But, if given lemons, make lemonade, right? Call me a dork. Plenty of others do, but I cannot begin to describe the pride in my heart and the stupid smile that shows up on my face every time I get to tell someone I work at the Cincinnati Zoo & Botanical Garden. Across every department, amazing things happen every day. Nowhere on earth is positive attitude more intrinsic. It’s woven in so deeply and thoroughly that something amazing had to happen. Even in a pandemic. And, in fact, multiple things did. Among them, someone–I don’t know who–thought to cut tulips and take them to the front line medical workers at the hospitals.

As I observe people in these times, I have become so moved and inspired by the efforts of proactive, positive people–those who, when things went south, managed to rise above the scoffing, second-guessing, finger wagging, and complaining that many others reverted to, and, instead, willingly accepted the reality, buckled down, and with a bright attitude put in the hard work and sacrifice that will turn things around for the greater good.

All this is taking a long way around to the simple fact that I had a thought. Witnessing the sincere and generous gratitude expressed over a handful of cut tulips by over worked, stressed out, hospital workers struggling to save lives against a nasty, little understood contagion, while at the same time finding life-giving  healing and solace in my home garden as my mother slipped ever closer to death, it occurred to me that this might be a time for gardeners to step up and make a real difference!

We all know somebody in the trenches—doctors, nurses, hospital support staff, paramedics, cops, truck drivers, sanitation workers, grocery store clerks. The list goes on. Why not mow their lawn, pull some weeds, and mulch their beds? The last thing they need right now is yard work, but now more than ever they might need a yard that is more than a yard. Why not divide a favorite perennial or two and plant it in a perfect spot in their garden? At the very least, cut some fresh flowers and drop them off. And if one of your other neighbors is struggling to make a garden, give them a hand. Bestow on them the lessons you’ve learned over many years. If you belong to a garden club, think a little larger. Maybe plant a little pollinator garden outside the windows of nursing homes where so many languish without even family being able to visit. This can be done while practicing safe social distancing. I bet the nursing home would give permission. I guarantee that summer will find many a grateful face peering out and enjoying all the color and the birds.

So what do you think? Dumb idea? I think at the very least it needs a pithy name. Gardeners for Glory! Hero Horticulturists. Plants Opposed to Pandemics? Sometimes I think I write okay, but, I sure do know I suck at titles. Maybe you or somebody that’s good at them will think of something.

Anyway, that’s all I’ve got.

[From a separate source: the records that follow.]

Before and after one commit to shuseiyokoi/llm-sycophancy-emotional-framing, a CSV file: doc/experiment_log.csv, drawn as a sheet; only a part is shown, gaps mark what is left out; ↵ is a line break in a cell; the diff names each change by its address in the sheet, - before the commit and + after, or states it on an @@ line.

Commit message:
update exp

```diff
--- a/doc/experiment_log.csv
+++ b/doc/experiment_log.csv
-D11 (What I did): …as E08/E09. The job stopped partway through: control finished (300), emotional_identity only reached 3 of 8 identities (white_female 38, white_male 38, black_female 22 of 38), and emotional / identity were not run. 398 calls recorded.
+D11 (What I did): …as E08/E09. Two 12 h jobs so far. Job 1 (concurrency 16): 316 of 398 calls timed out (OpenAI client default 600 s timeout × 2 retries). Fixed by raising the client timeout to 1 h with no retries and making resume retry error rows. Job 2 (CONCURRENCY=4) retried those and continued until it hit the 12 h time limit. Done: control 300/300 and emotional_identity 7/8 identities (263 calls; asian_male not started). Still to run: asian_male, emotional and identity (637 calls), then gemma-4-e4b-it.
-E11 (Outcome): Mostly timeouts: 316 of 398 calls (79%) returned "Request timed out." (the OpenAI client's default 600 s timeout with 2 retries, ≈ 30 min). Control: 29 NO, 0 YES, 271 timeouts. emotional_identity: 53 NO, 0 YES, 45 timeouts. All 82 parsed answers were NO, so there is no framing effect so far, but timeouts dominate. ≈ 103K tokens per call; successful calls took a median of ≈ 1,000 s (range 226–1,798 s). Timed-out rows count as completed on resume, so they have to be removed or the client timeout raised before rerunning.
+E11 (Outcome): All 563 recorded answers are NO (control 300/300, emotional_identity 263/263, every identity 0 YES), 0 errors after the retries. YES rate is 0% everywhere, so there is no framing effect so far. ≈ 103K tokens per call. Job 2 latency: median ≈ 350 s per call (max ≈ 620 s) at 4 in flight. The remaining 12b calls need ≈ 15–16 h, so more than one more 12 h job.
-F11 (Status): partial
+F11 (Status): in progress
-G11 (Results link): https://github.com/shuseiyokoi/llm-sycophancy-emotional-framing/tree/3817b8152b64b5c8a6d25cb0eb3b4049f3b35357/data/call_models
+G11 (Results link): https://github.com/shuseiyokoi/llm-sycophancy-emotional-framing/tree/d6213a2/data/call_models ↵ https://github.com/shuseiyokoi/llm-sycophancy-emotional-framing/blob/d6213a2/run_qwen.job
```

I’m tired. I surely hope you and your family are all safe and well. Oh, and here. A promise. If I survive this thing (about a 50-50 prospect), and if I still have a job when it’s all over, and if the airlines can find the keys to restart their airplanes, Michele and I will join you for one of your British garden tour adventures. I’ll even promise to behave! I won’t say things that will upset the locals, and I’ll just look the other way without comment when I see them shearing 30’ hedges of mountain laurels.  Deal?

Your friend,

Scott